All three safelights have inline switches so they can be controlled independently. This allows the overall illumination to be reduced for long and high sensitivity processes. They can also be connected directly to the power, by-passing the enlarger controller. I can also swap the orange dome of one safelight for a red dome if I have to handle ortho material. Although this level of flexibility is not strictly necessary, there seemed to be no reason not to do it as the parts were available.


The white light is controlled from a pull cord that dangles in the middle of the room and controls a central compact fluorescent bulb. The pull cord is easy to reach - it is a small space - and can be used safely with wet hands. I find I don’t notice it when I walk back and forth.


Updates from December 2009

Revised wet bench layout with more shelves, and just enough space for four 12x16 trays. The rails to hold print drying screens are a recent addition. Most of the screens are standard sash window inserts that have been split into two sections. This is proving to be an effective use of the overhead space. The silver object on the ceiling is a battery powered white LED light with a proximity sensor. It is used as a low-intensity white light for judging prints in the fix and as an emergency light. It turns off automatically after 30 seconds.


Revised wet bench layout from the other side. The Jobo is usually turned at an angle when it is in use. Note the extended drain pipe from the lift. There is a small submersible pump in the tank for circulating the tempering water.


A later Beseler MXT chassis, which now has the 45S head. It only just clears the ceiling when fully elevated, as this chassis is slightly taller than the older one. The rear bracing makes it far more convenient to use the Saunders 20x16 4-blade easel. This enlarger is shown configured for 35mm rather then my usual 5x4. The white object on the wall to the right of the enlarger is a wireless thermometer.

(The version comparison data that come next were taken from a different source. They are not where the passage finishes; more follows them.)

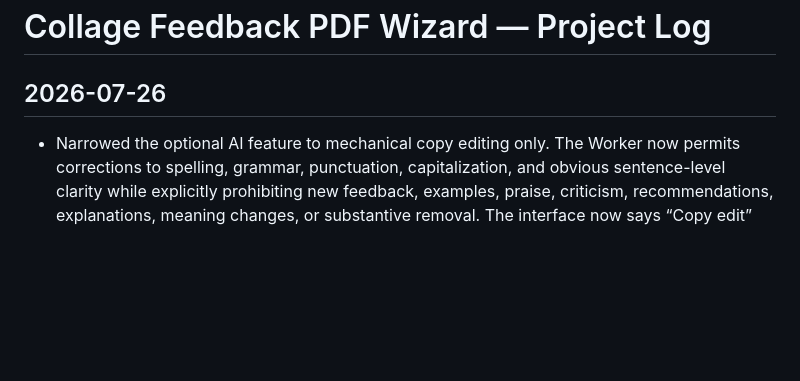
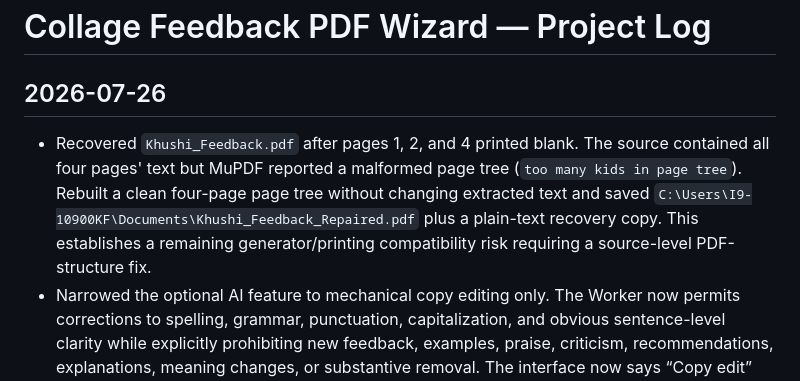
Before and after one commit to guysmileysells/collage-feedback-pdf-wizard, a Markdown page: PROJECT_LOG.md, the part around the change. Rendered like a GitHub page; blank space fills up the shorter version.

```diff
--- a/PROJECT_LOG.md
+++ b/PROJECT_LOG.md
@@ -1,6 +1,7 @@
 # Collage Feedback PDF Wizard — Project Log
 
 ## 2026-07-26
+- Recovered `Khushi_Feedback.pdf` after pages 1, 2, and 4 printed blank. The source contained all four pages' text but MuPDF reported a malformed page tree (`too many kids in page tree`). Rebuilt a clean four-page page tree without changing extracted text and saved `C:\Users\I9-10900KF\Documents\Khushi_Feedback_Repaired.pdf` plus a plain-text recovery copy. This establishes a remaining generator/printing compatibility risk requiring a source-level PDF-structure fix.
 - Narrowed the optional AI feature to mechanical copy editing only. The Worker now permits corrections to spelling, grammar, punctuation, capitalization, and obvious sentence-level clarity while explicitly prohibiting new feedback, examples, praise, criticism, recommendations, explanations, meaning changes, or substantive removal. The interface now says “Copy edit” and explains this limitation before use.
 - Added an optional “Tell the copy editor what to preserve or avoid” field that persists while the current form is open and is sent only with the selected comment. Added server-side scope checks that refuse to show copy edits which expand substantially, change paragraph count, alter the number of questions, or produce disproportionate word-count changes. A rejected rewrite leaves the original untouched and asks the reviewer to add guidance and retry.
 - Upgraded copy editing from the 3B model to Cloudflare's catalogued `@cf/meta/llama-3.3-70b-instruct-fp8-fast` model for stronger instruction adherence, while retaining deterministic scope checks as the final safety gate.
```
Also changed, not shown: AGENT_HANDOFF.md (+7 -0 lines).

The older M chassis with the condenser head from the MXT. This just clears the ceiling at full elevation. Currently hooked to the Gralab timer. The condensor height scale needs to be refitted (it was removed to fit the 45S head), though setting the right height can be done by inspection. I have a foot switch (the grey cable running over the front of the bench) for times when both hands are occupied. The cable is secured to the enlarger brace with spiral plastic cable wrap. The hook to the back of the enlarger head is for positioning the head for wall projection. The later version does not have this option, though I doubt that I will be using it very often!

This unit now has a second Dichro 45s head as the normal fitting. Having both chassis with the same light source simplifies calibration. The condensor head is back on the shelf in case it is needed.


I have finally managed to move my washing facilities to the space outside the darkroom itself. I still need to add a backsplash and seal in the sink edges, but the drain is plumbed through the wall, and I have a cold water supply. This is intended for print and film washing, not chemical disposal. The ‘grey water’ is being sent to the ornamental part of the garden. The sink has an 11x14 Versalab washer. The Jobo CPE-2 is the second unit which is mainly used for tempering chemicals and for some washing tasks.